The new documentary movie “When You’re Strange” about the rock group The Doors, is also a tale about the devastating effect drugs can have on a single person. The movie depicts the slow albeit inevitable fall of an iconic and unique singer of his time.
We have heard it all before–the mix of rock music and drug abuse. The stories have been told time and again. It is difficult to mention one single musician from the period of the Sixties and Seventies who has not been involved in some kind of drug or alcohol abuse.
Nevertheless, while I was watching the new documentary movie–filled with emotions and nostalgia over the brilliant music and original footage–I was stunned by the unfiltered insight into the lives of these powerful yet vulnerable artists. It is surprisingly easy to put yourself in the shoes of a bold and boisterous Jim Morrison who experience a new found freedom and power with his ability to influence a whole generation with–mere poetry! It is an immensely arduous task to control and use this power in a responsible and constructive way. The void is filled with the easiest solution: drugs and alcohol.

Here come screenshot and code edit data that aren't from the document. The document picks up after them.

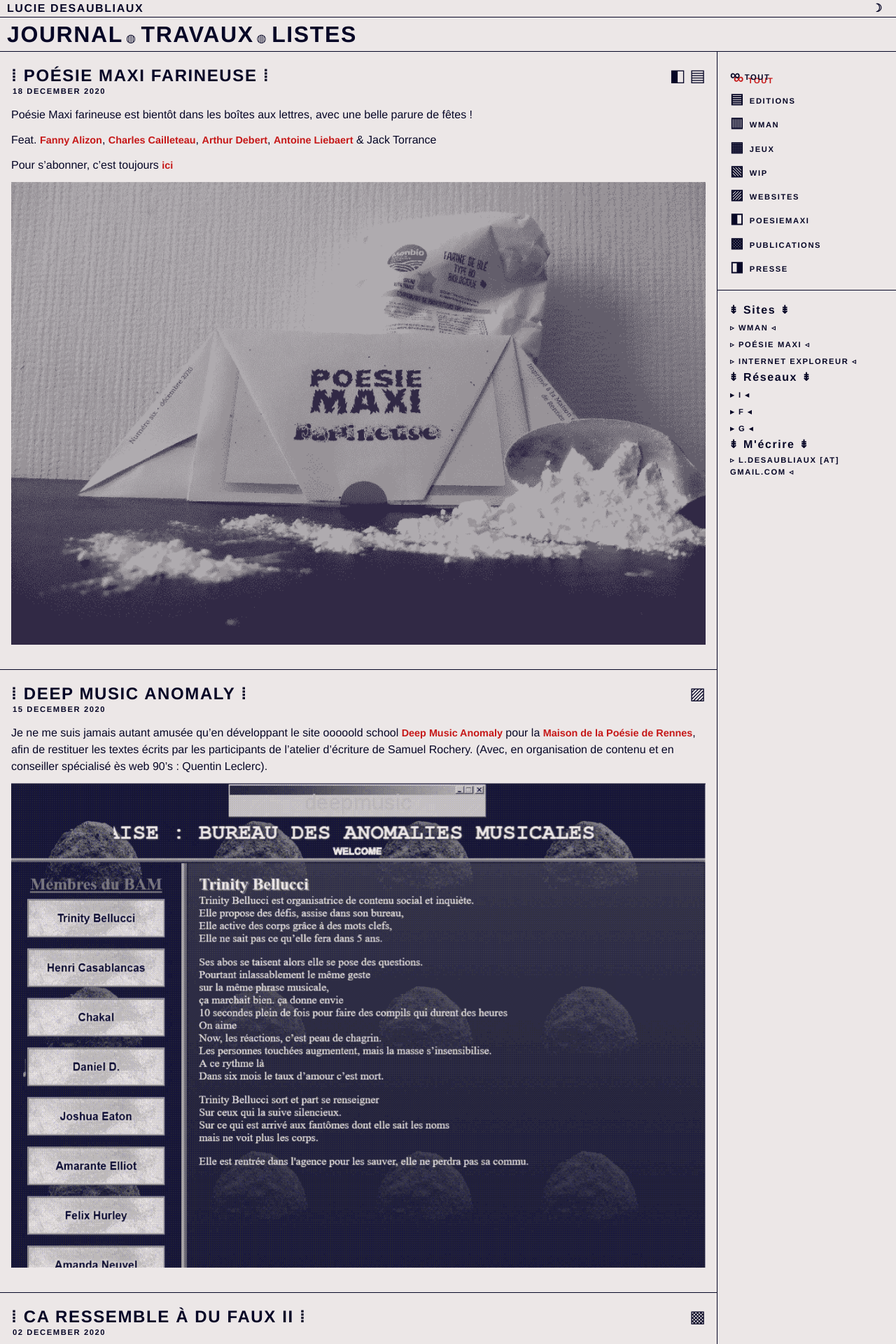
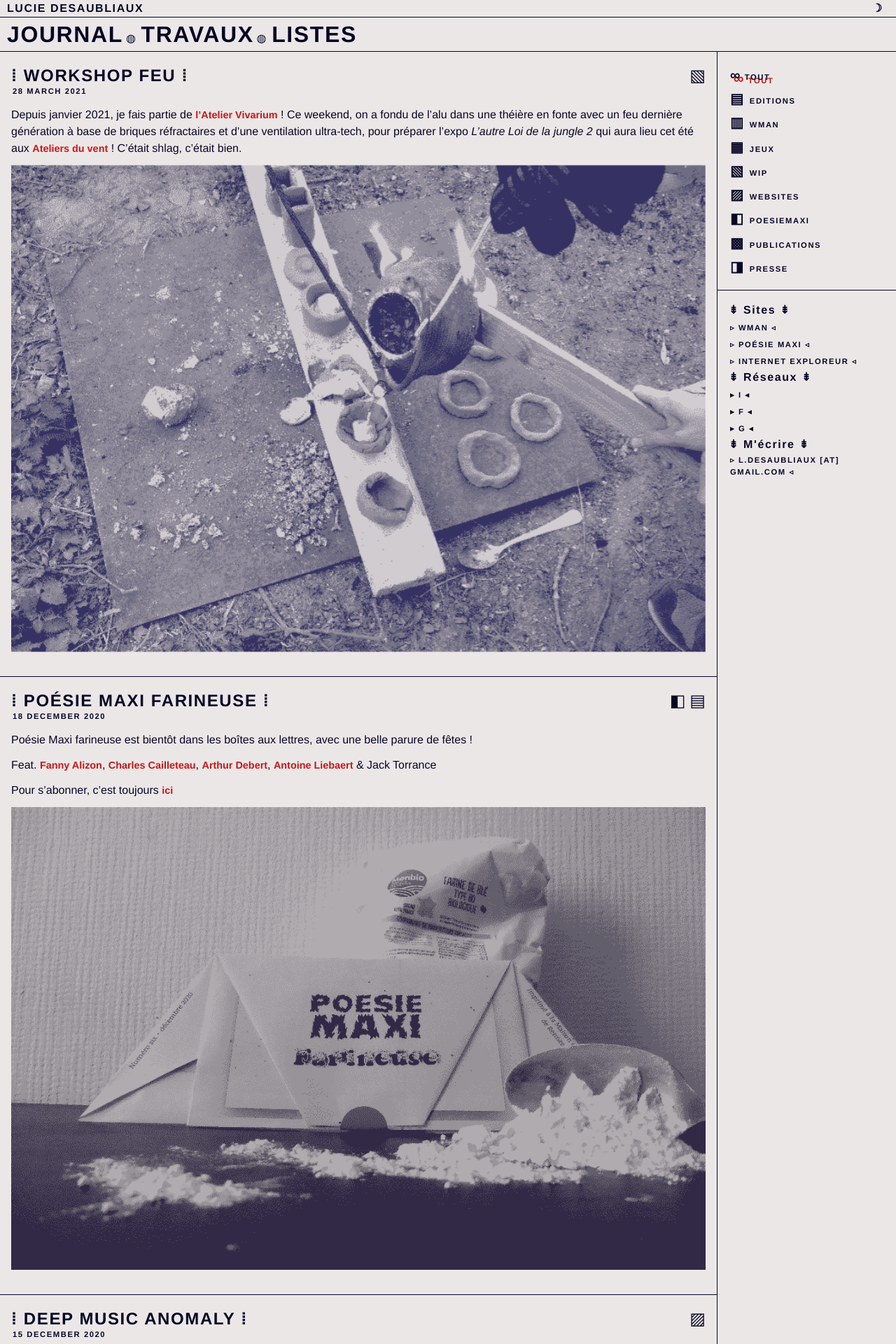
Before and after one commit to PQuod/pquod, a Jekyll site: the page built from index.markdown, in a window 1280 px wide. Shown: the top 1920 px of the page at 70% size. Built offline with Jekyll 4.4.1, drawn with Linux system fonts in a browser that asks for light colours; some web fonts are replaced; some of the changed text lies outside the part shown.

Commit message:
Update 2021-03-28-alu.markdown

```diff
--- a/journal/_posts/2021-03-28-alu.markdown
+++ b/journal/_posts/2021-03-28-alu.markdown
@@ -1,10 +1,10 @@
 ---
 layout: post
-title:  "Workshop feu"
-date:   2020-08-10 10:12:37 +0200
+title: "Workshop Feu"
+date: 2021-03-28 10:12:37 +0200
 categories: wip
 ---
 
 Depuis janvier 2021, je fais partie de [l'Atelier Vivarium](https://vivarium-online.com/) ! Ce weekend, on a fondu de l'alu dans une théière en fonte avec un feu dernière génération à base de briques réfractaires et d'une ventilation ultra-tech, pour préparer l'expo *L'autre Loi de la jungle 2* qui aura lieu cet été aux [Ateliers du vent](https://www.lesateliersduvent.org/) ! C'était shlag, c'était bien.
 
-<img class="photopost" src="{{site.baseurl}}/imgs/poesiemaxis01.gif" onmouseover="this.src='{{site.baseurl}}/imgs/workshopalu.jpg'" onmouseout="this.src='{{site.baseurl}}/imgs/workshopalu.gif'" />
+<img class="photopost" src="{{site.baseurl}}/imgs/workshopalu.gif" onmouseover="this.src='{{site.baseurl}}/imgs/workshopalu.jpg'" onmouseout="this.src='{{site.baseurl}}/imgs/workshopalu.gif'" />
```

As a group The Doors created awesome quality and quantity of their art in a unique format. Ray Manzarek with his classical Bach inspired approach to the organ playing, Robbie Krieger’s exploding jazz and blues lines on the guitar, John Densmore on drums being the sole guarantee of the rhythm in the loose and experimenting style of the music, over which Jim Morrison would resound his deep voice filled with pathos and mystery.
I shall neither be pedantic or judgmental when I claim that certain episodes could easily have been avoided. The famous “Miami incident” where Jim Morrison ended up being arrested on a doubtful and ridiculous charge of “indecent exposure” would never have happened had the accused been in a less intoxicated state.
As it happens Jim Morrison continued his abuse until his body simply folded and he died in Paris in 1971. The other members of the group who likewise had been taken various substances but stopped in due time and are today very much alive and healthy, Ray Manzarek and Robbie Krieger playing the songs of The Doors at concerts under the name Riders On The Storm.
Other artists tell similar stories–Eric Clapton was not even touching a guitar in a period of heavy drug abuse, Keith Richard reports that he made great records with The Rolling Stones not because of but in spite of the drugs.
It seems to me that nowadays rock musicians have a more ethical and sensible approach to drugs in general. This is also due to many good drug rehab programs such as Narconon being available so it is possible to be a productive and living artist today.
Source by Stig Andersen